#### Edit tracking data:

────

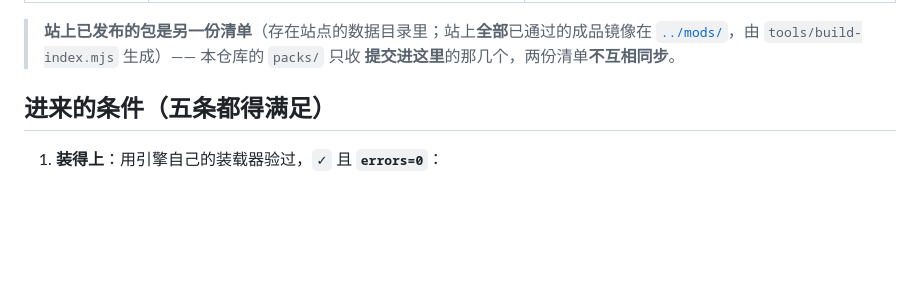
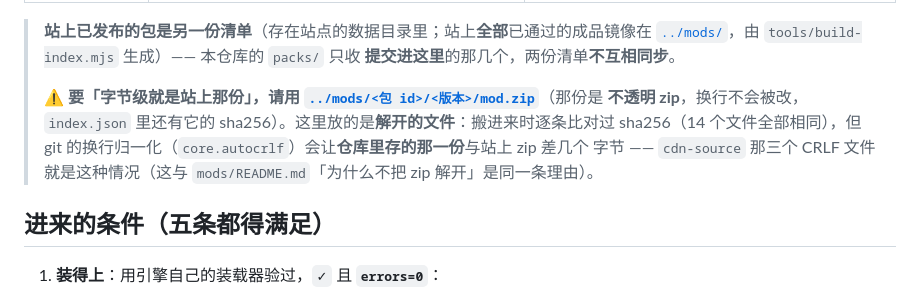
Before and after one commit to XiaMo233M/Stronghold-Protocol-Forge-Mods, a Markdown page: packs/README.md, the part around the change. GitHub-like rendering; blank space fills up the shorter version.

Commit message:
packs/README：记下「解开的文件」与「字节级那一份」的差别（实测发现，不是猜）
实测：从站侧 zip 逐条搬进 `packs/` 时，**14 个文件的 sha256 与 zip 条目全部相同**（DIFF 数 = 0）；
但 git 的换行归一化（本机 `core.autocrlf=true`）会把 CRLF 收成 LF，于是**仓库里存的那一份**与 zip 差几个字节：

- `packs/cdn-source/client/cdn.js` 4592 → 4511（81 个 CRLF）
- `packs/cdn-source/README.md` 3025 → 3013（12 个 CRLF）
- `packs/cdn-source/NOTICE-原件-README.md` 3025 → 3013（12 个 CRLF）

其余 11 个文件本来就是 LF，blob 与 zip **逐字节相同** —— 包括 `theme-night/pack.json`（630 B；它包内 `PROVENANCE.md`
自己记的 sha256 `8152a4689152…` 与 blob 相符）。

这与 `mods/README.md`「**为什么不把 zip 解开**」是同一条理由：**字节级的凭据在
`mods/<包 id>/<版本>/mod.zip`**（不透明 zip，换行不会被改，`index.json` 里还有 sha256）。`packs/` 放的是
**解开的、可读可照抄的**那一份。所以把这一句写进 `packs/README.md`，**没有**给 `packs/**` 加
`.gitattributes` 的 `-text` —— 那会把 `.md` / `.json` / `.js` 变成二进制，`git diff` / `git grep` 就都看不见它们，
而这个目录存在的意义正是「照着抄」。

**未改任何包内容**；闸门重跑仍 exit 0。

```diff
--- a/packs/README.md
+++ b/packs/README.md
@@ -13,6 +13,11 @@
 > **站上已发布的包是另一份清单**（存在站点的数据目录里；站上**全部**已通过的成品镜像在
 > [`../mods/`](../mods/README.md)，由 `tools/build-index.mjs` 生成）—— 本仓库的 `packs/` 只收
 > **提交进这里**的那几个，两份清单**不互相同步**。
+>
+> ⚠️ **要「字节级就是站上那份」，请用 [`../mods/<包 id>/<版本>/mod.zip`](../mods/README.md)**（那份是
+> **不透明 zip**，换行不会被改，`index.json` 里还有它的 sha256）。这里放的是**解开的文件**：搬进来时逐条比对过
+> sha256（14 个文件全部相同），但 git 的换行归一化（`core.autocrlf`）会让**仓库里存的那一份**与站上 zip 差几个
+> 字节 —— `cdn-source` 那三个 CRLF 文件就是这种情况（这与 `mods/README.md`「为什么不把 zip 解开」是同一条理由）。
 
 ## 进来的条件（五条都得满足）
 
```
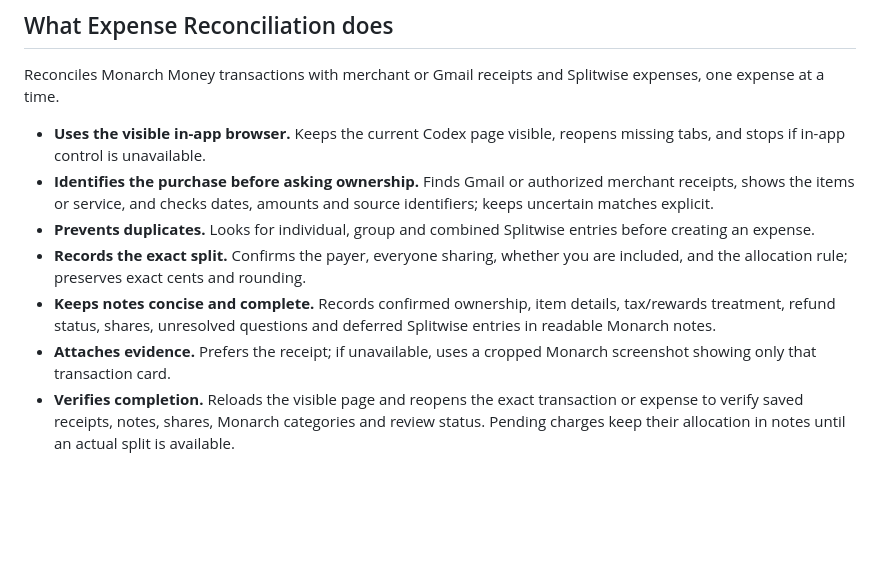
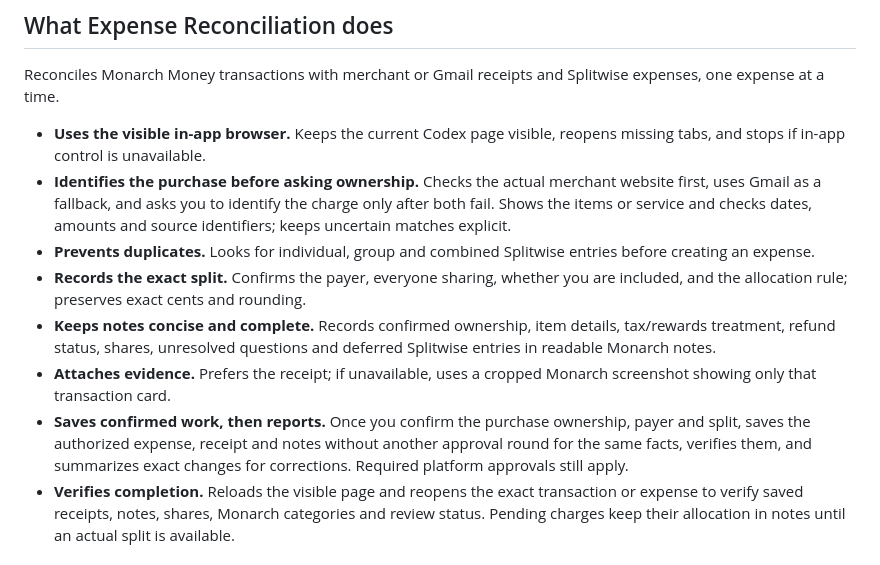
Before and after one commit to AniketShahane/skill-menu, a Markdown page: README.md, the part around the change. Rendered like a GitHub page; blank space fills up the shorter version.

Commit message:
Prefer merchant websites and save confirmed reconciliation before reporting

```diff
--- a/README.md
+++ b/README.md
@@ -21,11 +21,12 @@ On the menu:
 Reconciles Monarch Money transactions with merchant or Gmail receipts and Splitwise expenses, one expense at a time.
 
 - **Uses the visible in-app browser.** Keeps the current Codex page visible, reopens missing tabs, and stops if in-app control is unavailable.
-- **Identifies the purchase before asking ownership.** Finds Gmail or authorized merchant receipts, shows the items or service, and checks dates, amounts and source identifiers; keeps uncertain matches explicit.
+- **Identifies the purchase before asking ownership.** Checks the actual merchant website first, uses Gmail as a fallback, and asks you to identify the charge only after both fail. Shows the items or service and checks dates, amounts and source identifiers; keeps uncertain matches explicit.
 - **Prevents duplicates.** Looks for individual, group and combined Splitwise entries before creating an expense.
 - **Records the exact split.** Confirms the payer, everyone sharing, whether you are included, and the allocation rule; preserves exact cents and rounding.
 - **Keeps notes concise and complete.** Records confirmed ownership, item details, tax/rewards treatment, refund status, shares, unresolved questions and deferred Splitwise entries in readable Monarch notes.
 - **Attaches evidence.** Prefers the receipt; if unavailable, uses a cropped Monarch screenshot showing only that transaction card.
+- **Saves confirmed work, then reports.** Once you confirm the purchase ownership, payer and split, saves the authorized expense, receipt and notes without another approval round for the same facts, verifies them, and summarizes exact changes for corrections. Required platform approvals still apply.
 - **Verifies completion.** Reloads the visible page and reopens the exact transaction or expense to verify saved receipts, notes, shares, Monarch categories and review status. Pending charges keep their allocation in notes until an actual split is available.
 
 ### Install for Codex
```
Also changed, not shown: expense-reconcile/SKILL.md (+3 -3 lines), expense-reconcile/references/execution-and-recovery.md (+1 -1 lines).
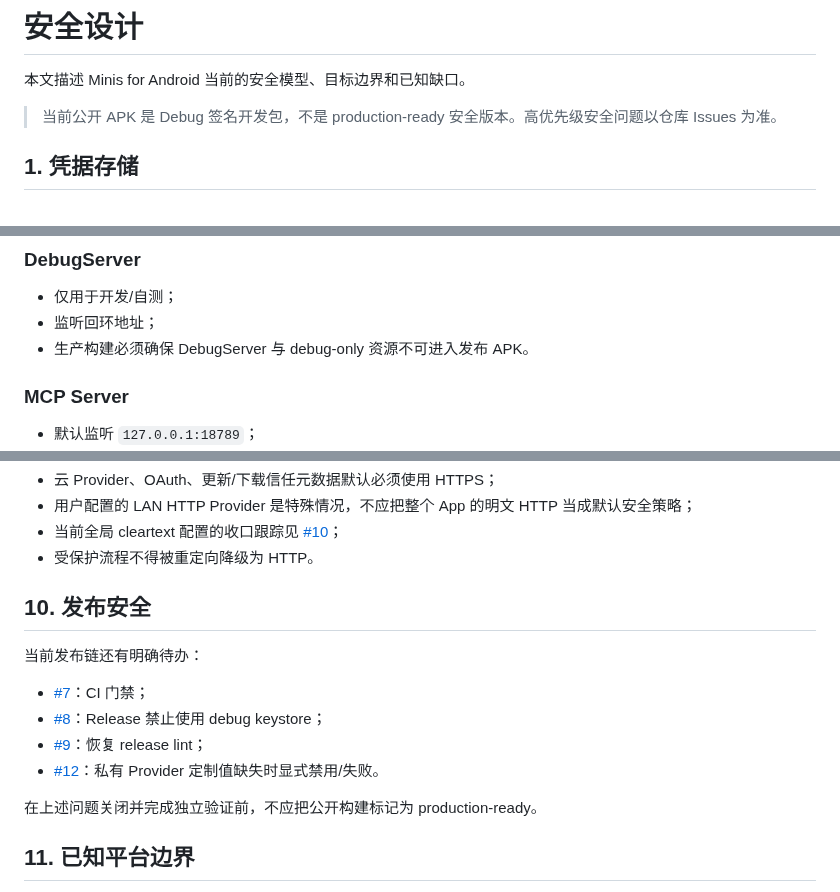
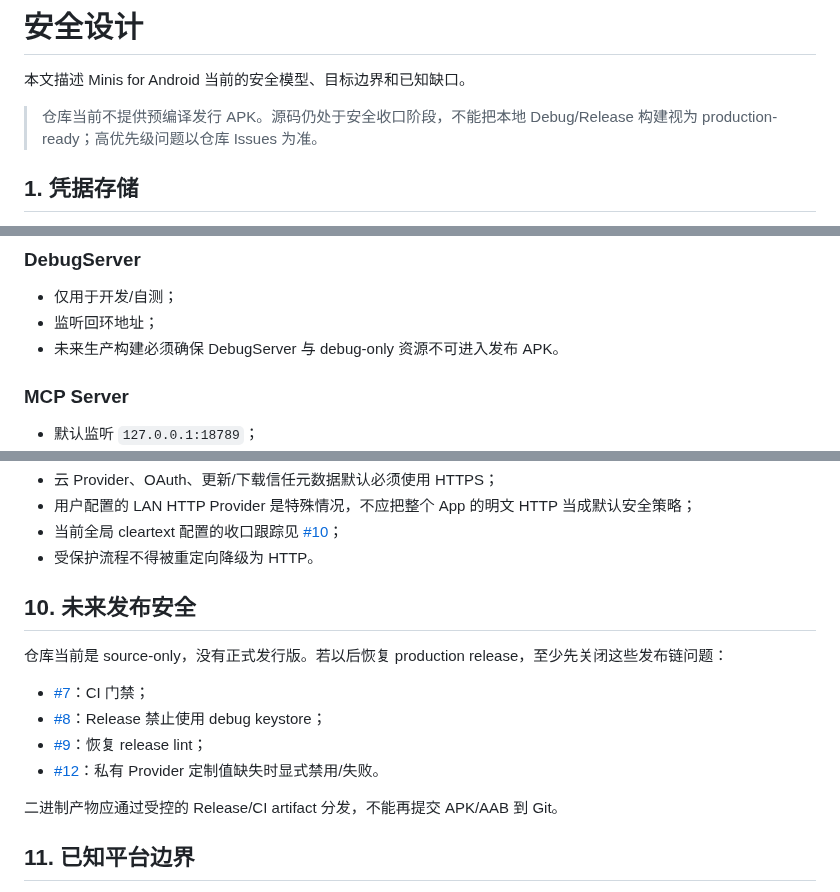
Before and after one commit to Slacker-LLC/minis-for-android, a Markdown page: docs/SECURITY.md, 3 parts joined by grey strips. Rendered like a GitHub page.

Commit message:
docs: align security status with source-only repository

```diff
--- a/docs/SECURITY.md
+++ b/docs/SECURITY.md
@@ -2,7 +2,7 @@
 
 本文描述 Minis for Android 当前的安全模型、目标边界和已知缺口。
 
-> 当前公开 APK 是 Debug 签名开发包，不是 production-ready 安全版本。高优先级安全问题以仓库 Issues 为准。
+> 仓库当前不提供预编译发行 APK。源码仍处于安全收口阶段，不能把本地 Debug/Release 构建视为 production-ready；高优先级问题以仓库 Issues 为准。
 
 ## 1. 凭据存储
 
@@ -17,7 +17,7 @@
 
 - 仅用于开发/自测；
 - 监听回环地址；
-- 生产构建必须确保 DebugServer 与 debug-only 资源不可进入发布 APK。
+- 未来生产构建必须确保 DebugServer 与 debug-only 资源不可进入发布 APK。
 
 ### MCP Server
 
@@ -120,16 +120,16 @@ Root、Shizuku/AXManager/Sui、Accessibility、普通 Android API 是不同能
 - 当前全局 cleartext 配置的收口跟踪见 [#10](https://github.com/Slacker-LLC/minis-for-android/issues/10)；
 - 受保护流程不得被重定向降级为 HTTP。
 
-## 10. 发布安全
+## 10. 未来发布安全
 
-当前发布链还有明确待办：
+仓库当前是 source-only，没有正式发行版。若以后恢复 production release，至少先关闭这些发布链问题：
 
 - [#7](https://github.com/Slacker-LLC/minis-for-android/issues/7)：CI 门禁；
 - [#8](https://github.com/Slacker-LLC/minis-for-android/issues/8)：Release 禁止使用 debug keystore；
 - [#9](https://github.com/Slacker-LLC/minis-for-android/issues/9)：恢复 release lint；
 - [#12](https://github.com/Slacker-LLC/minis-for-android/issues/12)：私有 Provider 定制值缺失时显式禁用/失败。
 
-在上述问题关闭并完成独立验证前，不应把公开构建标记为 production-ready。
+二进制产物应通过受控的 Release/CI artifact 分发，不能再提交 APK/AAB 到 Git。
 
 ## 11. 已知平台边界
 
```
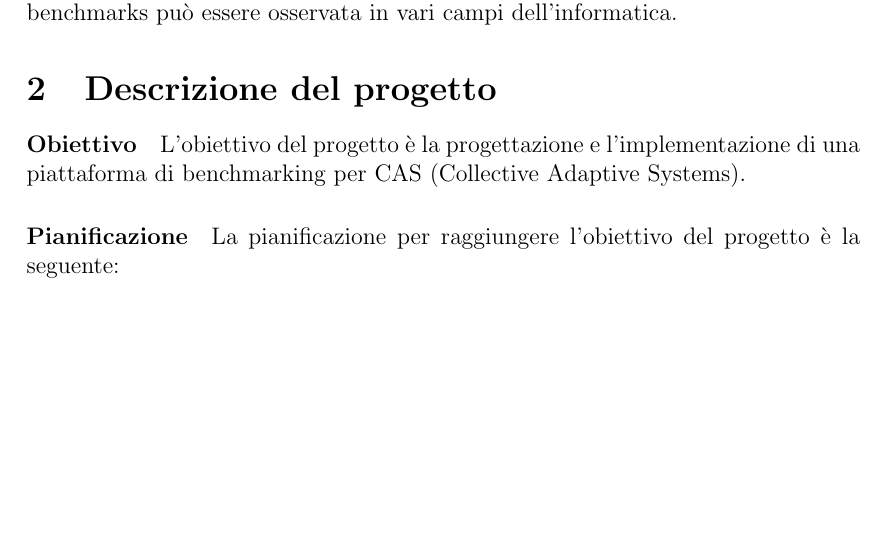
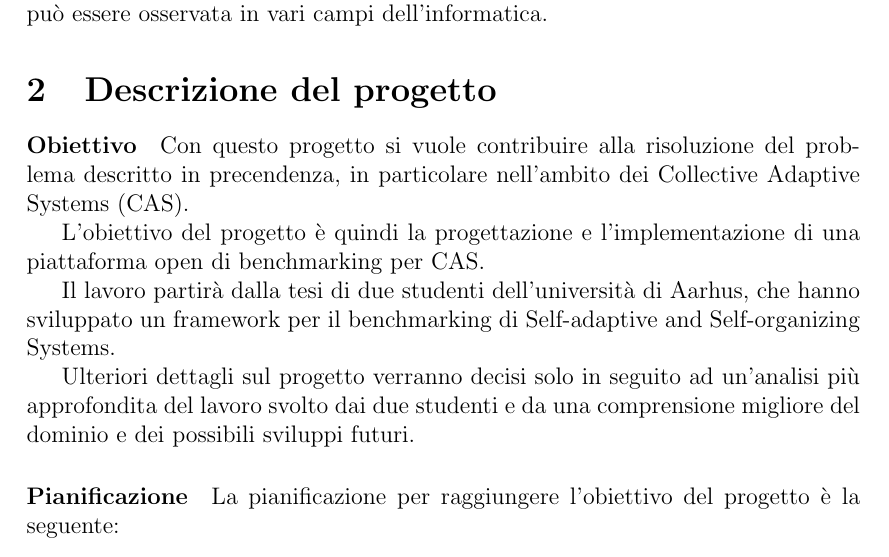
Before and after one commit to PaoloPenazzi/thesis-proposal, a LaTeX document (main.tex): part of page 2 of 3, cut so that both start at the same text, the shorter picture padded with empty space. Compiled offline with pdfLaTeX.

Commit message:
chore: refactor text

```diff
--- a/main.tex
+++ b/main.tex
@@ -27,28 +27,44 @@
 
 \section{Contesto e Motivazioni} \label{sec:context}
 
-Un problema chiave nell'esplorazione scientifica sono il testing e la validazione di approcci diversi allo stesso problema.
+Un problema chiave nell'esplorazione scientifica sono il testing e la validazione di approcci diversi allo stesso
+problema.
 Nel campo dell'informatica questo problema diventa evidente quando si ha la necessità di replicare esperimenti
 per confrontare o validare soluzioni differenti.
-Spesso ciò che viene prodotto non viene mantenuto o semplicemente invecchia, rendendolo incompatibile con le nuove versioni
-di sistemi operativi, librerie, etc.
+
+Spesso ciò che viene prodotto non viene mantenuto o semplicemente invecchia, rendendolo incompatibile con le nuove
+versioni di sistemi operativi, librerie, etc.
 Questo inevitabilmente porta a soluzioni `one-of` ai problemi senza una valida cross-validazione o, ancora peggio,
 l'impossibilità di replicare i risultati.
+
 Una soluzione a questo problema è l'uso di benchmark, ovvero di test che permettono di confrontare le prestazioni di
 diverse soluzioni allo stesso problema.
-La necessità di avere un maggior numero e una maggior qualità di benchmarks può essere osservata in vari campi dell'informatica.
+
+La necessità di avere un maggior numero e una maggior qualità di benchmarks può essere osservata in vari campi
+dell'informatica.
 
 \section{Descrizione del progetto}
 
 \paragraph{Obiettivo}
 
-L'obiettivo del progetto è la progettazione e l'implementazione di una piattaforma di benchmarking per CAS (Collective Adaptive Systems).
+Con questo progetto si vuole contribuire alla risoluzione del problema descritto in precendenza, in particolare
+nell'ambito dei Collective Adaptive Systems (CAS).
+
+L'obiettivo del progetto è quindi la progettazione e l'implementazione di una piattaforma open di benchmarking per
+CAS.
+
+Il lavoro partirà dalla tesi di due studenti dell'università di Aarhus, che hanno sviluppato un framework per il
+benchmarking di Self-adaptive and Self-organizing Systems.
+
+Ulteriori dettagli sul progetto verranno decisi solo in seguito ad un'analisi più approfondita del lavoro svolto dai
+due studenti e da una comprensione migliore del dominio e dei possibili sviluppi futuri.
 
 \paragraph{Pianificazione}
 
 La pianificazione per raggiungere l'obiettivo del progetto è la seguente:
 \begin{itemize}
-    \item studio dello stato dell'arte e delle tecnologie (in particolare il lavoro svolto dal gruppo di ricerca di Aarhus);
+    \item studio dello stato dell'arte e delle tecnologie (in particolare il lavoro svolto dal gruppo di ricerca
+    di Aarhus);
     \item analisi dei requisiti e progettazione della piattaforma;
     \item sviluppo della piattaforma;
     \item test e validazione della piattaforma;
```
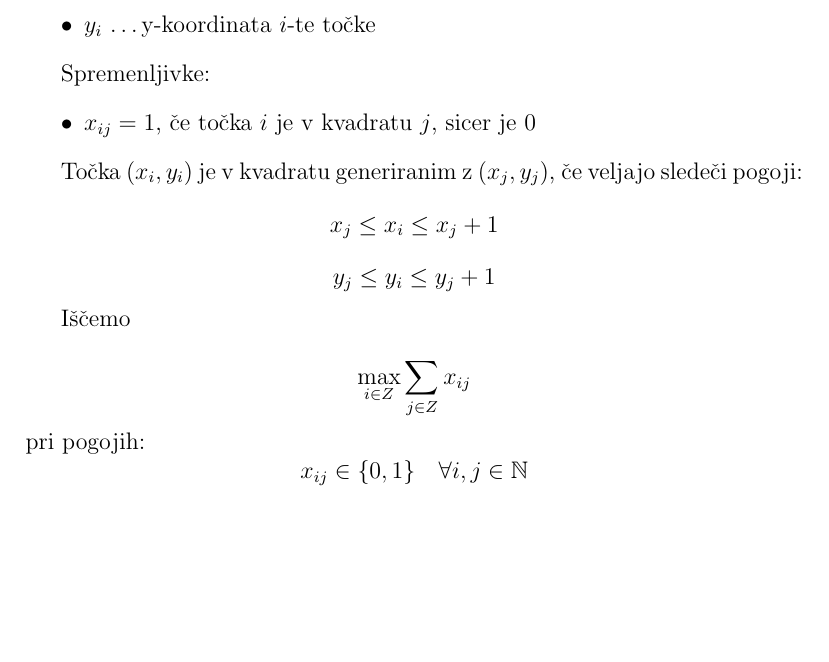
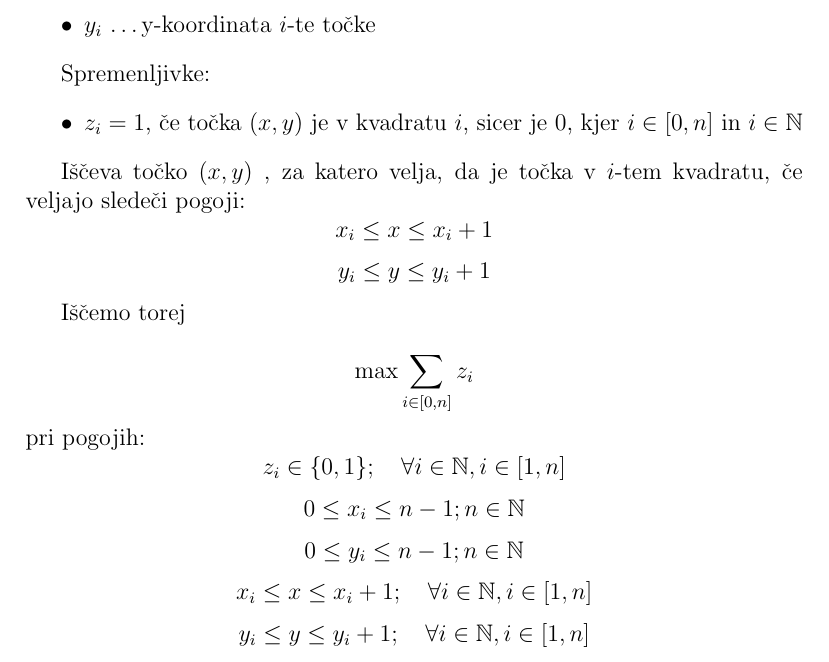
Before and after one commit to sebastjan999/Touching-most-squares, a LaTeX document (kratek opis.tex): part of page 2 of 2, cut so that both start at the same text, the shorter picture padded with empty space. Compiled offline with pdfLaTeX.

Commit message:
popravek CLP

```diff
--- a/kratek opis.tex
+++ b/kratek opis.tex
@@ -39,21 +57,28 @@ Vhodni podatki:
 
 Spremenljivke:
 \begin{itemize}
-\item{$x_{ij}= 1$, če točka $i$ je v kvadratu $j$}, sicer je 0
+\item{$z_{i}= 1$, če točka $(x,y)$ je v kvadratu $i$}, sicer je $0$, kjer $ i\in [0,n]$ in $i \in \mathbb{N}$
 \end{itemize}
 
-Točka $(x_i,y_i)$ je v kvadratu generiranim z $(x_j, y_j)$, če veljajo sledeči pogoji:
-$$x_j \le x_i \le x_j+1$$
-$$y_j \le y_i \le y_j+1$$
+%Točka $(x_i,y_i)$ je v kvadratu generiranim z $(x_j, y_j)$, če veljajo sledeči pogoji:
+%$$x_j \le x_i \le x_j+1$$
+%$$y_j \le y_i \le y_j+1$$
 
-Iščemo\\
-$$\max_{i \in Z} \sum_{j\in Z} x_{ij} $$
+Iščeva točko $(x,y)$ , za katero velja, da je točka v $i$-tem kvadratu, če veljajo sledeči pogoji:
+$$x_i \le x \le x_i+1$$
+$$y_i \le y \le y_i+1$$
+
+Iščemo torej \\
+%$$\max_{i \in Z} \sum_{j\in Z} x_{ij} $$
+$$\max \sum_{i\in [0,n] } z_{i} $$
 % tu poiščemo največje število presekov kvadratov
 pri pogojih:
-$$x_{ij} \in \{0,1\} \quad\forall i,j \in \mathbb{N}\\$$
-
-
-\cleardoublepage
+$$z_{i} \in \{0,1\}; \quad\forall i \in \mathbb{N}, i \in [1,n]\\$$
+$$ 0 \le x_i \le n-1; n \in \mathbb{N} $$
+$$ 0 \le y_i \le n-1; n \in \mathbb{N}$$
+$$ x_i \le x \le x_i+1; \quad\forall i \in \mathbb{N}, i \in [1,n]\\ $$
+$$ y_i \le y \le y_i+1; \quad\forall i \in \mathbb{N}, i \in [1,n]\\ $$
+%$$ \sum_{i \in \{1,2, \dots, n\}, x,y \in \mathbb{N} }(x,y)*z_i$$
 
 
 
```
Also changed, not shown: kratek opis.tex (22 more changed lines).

────

#### EXERCISE INSTRUCTIONS:
Number of lines above containing the word "versioni": state it and add nothing else.

#### SOLUTION:
2